The College of Engineering also welcomes two other new Flinn Scholars: Amanda Bertsch, her class valedictorian at Tri-City College Prep High School in Prescott, Arizona; and Paxton Tomooka, former captain of the tennis and basketball teams at Paradise Valley High School in Phoenix.
Many of the College’s undergraduates are transfer students.
“I initially started at the UA in journalism,” said Brian Winkler, of Columbus, Ohio, who transferred from Pima Community College. “I’ve always enjoyed writing. But as time wore on, I frequently put off schoolwork for projects I was working on, tinkering with and building small electric devices. I realized that while I really enjoyed writing, I truly loved designing and building things. That’s when I made the switch to electrical and computer engineering, and not a day goes by where I question or regret it.”
Winkler writes a weekly column, “Tech Corner” for the Arizona Daily Wildcat student newspaper.
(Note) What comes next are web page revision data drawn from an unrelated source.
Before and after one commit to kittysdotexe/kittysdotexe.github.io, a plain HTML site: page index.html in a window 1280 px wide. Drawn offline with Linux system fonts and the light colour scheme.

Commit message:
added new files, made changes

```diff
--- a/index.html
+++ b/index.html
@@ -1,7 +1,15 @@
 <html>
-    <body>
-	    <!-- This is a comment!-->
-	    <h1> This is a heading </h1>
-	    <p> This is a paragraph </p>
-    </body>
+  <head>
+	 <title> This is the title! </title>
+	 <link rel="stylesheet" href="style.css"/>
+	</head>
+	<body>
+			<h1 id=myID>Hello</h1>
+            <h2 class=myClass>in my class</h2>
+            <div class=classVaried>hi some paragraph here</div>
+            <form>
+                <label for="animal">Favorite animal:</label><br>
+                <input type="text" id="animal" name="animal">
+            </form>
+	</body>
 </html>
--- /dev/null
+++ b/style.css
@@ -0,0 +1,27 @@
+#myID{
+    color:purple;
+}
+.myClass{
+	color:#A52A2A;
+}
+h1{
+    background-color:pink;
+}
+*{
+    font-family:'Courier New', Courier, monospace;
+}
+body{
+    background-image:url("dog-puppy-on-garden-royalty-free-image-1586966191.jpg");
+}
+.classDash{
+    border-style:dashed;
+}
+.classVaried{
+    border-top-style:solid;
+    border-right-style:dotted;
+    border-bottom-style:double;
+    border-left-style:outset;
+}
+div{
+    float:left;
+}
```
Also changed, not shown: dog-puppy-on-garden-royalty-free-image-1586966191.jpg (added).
Ghazal Moghaddami and her mother, Neda Ahmadi, transferred from engineering programs at Wichita State University to join Ghazal’s father, a nurse practitioner, in Tucson.
Ghazal is a junior in biomedical engineering who tutors middle-school youth in her spare time. Her mother taught public school in Iran for more than 20 years before starting Wichita State’s program in mechanical engineering in 2013 to pursue a lifelong interest in computer programming and mathematics. She is now a UA junior in mechanical engineering.
The pair shares some of the same classes, like Introductory Computer Programming. “We go to class together, talk about it and help each other out,” Ghazal said. “In class, we feel more like friends and classmates than mother and daughter.”
“Not many people experience going to school with their daughter,” Ahmadi said. “I'm loving every second of it.”